In my quest for answers, I’ve decided to turn to my favorite source of information: books. Starting this year, I plan to read one biography for each of the 45 American presidents. This challenge began germinating in my mind in January of last year, as the 2016 election ramped up in earnest.

First, I began listening to the excellent Presidential podcast from The Washington Post. Each week for 44 weeks, the podcast explored the character and legacy of each president. A fun mixture of interviews, musings, and personal recollections, the podcast does a great job putting history in context. Best of all, at the end of every episode, the host mentions biographies for further reading. I started to wonder how long it would take to read through biographies on each president.

Then, one month later, I found this excellent article, also from The Washington Post, and realized that there are quite a few people who do just that. Some do it chronologically, some non-linearly, and all seem to take several years to complete. Something about a long, drawn-out challenge like this appealed to me. I made up my mind to give it a try. 

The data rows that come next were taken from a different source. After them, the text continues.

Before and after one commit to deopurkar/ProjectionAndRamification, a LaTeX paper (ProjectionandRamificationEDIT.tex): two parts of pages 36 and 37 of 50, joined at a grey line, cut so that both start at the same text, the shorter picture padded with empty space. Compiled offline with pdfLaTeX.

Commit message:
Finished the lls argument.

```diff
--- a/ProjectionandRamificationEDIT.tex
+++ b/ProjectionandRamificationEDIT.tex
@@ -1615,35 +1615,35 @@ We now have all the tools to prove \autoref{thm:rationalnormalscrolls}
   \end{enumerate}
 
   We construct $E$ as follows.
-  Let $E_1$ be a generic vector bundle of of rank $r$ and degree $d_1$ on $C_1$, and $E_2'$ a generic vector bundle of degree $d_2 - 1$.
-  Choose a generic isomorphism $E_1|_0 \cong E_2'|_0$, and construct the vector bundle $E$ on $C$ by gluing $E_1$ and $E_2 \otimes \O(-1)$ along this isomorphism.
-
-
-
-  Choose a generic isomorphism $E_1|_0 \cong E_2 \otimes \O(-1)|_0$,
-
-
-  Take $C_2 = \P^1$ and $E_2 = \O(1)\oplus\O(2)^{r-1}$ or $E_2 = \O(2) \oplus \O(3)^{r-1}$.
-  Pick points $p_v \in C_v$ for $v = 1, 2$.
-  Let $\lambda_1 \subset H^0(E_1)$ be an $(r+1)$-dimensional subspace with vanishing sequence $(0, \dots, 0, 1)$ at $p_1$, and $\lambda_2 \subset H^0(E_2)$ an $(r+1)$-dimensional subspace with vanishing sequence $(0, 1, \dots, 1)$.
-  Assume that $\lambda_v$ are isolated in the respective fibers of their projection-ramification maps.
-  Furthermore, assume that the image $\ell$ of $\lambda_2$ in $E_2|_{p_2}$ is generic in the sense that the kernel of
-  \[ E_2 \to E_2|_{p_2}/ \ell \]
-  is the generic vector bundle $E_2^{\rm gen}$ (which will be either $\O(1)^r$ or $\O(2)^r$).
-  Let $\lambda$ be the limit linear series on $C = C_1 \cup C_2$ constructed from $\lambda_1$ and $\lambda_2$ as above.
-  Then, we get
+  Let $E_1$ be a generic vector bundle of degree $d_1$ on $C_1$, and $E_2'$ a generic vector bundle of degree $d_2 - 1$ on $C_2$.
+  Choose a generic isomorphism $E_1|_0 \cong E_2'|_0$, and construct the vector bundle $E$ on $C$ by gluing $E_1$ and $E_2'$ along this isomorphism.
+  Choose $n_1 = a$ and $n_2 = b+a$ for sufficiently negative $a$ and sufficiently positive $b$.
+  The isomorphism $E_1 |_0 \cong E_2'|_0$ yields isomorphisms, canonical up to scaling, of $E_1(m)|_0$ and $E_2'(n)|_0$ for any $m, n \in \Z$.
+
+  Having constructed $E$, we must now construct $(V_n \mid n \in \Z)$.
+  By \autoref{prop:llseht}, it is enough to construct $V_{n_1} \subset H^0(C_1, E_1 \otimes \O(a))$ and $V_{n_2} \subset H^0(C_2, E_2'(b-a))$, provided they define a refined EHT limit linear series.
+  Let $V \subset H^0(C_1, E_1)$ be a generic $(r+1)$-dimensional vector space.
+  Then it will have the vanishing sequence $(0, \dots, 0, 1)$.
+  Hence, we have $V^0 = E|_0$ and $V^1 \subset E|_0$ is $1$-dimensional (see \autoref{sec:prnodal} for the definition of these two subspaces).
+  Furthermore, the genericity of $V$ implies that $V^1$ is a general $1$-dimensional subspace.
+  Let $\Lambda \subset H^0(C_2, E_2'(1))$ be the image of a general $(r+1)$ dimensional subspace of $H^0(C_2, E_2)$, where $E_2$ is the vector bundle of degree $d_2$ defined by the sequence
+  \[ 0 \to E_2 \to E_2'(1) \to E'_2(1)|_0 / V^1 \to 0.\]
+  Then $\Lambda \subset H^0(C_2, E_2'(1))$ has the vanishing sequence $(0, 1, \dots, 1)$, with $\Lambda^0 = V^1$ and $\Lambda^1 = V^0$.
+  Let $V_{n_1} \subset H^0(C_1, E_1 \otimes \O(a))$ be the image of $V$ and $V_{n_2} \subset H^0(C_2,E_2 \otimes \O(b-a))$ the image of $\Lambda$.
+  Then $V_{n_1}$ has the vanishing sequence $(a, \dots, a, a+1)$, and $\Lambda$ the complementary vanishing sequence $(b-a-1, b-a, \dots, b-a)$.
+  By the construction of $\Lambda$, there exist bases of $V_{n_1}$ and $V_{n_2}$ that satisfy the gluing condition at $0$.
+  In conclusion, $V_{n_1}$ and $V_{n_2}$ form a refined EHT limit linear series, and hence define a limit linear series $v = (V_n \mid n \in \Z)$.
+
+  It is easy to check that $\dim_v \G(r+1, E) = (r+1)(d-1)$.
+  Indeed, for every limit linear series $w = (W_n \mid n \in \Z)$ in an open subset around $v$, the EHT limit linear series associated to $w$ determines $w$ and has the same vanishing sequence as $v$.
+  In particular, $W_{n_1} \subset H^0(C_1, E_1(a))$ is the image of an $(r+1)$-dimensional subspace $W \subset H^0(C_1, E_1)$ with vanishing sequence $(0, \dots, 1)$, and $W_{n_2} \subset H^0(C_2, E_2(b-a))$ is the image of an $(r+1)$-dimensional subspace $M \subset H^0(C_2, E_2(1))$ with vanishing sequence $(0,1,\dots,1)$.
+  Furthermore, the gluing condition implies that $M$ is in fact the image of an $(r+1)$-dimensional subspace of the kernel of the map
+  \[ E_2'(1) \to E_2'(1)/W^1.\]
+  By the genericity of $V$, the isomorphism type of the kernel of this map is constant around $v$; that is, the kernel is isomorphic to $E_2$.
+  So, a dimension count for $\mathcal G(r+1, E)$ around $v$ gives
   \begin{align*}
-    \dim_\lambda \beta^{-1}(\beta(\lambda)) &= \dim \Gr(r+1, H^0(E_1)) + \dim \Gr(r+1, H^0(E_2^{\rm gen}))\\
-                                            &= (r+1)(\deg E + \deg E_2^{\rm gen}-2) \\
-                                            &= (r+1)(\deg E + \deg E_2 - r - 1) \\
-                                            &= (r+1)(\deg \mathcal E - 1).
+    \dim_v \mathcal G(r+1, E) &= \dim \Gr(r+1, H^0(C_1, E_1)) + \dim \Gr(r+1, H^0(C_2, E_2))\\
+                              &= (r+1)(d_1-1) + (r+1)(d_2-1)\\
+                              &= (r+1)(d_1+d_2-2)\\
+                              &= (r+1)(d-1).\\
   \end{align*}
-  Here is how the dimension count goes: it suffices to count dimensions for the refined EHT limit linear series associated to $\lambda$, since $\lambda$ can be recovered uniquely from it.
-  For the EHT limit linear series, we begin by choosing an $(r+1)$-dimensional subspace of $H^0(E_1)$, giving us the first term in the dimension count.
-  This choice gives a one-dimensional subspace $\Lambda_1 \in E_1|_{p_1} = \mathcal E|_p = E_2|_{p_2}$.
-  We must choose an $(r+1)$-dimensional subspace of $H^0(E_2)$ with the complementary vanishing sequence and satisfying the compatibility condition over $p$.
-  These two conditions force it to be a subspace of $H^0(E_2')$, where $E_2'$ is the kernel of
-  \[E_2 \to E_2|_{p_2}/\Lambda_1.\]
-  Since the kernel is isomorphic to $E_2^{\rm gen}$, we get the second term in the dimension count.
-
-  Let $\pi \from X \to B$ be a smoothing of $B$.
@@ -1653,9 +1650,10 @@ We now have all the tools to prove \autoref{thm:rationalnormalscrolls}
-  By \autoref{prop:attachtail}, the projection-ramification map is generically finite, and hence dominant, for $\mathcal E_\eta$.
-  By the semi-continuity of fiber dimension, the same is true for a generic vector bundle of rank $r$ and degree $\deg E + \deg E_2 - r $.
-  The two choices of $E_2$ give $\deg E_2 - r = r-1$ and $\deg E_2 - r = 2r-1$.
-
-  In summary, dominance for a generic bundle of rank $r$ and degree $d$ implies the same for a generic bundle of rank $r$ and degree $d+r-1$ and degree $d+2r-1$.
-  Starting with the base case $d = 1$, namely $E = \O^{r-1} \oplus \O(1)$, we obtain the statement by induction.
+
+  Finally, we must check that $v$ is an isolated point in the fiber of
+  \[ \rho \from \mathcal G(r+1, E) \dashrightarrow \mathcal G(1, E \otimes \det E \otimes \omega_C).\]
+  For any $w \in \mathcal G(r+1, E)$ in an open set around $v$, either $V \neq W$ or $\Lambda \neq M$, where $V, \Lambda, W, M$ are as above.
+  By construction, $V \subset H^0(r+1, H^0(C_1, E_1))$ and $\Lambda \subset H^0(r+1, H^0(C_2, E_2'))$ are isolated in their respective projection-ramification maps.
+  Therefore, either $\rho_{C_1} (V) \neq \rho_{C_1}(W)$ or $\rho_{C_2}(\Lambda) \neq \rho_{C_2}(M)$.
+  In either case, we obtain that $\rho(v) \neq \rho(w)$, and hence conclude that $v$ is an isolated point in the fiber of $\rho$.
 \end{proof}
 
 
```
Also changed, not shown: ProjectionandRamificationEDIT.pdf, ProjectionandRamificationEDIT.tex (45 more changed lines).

Before this challenge started, I had read only two presidential biographies: John Adams and Team of Rivals. In John Adams, I discovered a newfound respect for the tenacity and moral character of our second president. In Team of Rivals, I saw the shrewd politics and affable nature of my favorite president. Both books taught me not only about the men themselves, but a great deal about American history as well.

It may seem daunting to take on a reading task that I know will take me several years to accomplish, but I have the time. I don’t plan to power through these biographies, but digest them slowly and thoughtfully. I may read one after the other, or I may take some time off and read other things between. Like the best reading journeys, I want to be open to where it will take me. I have a loose deadline of 2020, by the next Presidential election. 

Why take on such a monumental, protracted challenge? What am I hoping to gain?

The Presidential podcast opened my eyes to the realization that presidential history is American history. And American history is presidential history. Some colorful characters have occupied this unique American office throughout the years (William Henry Harrison, anyone?), and every one has shaped our history, for better or worse. By the end of this challenge, I hope to have a clearer view of who those people were, and the legacy they left behind. That way, I hope to see not just where we’ve been as a nation, but also where we’re going.

Has anyone tried this challenge? Any suggestions for which biographies to try?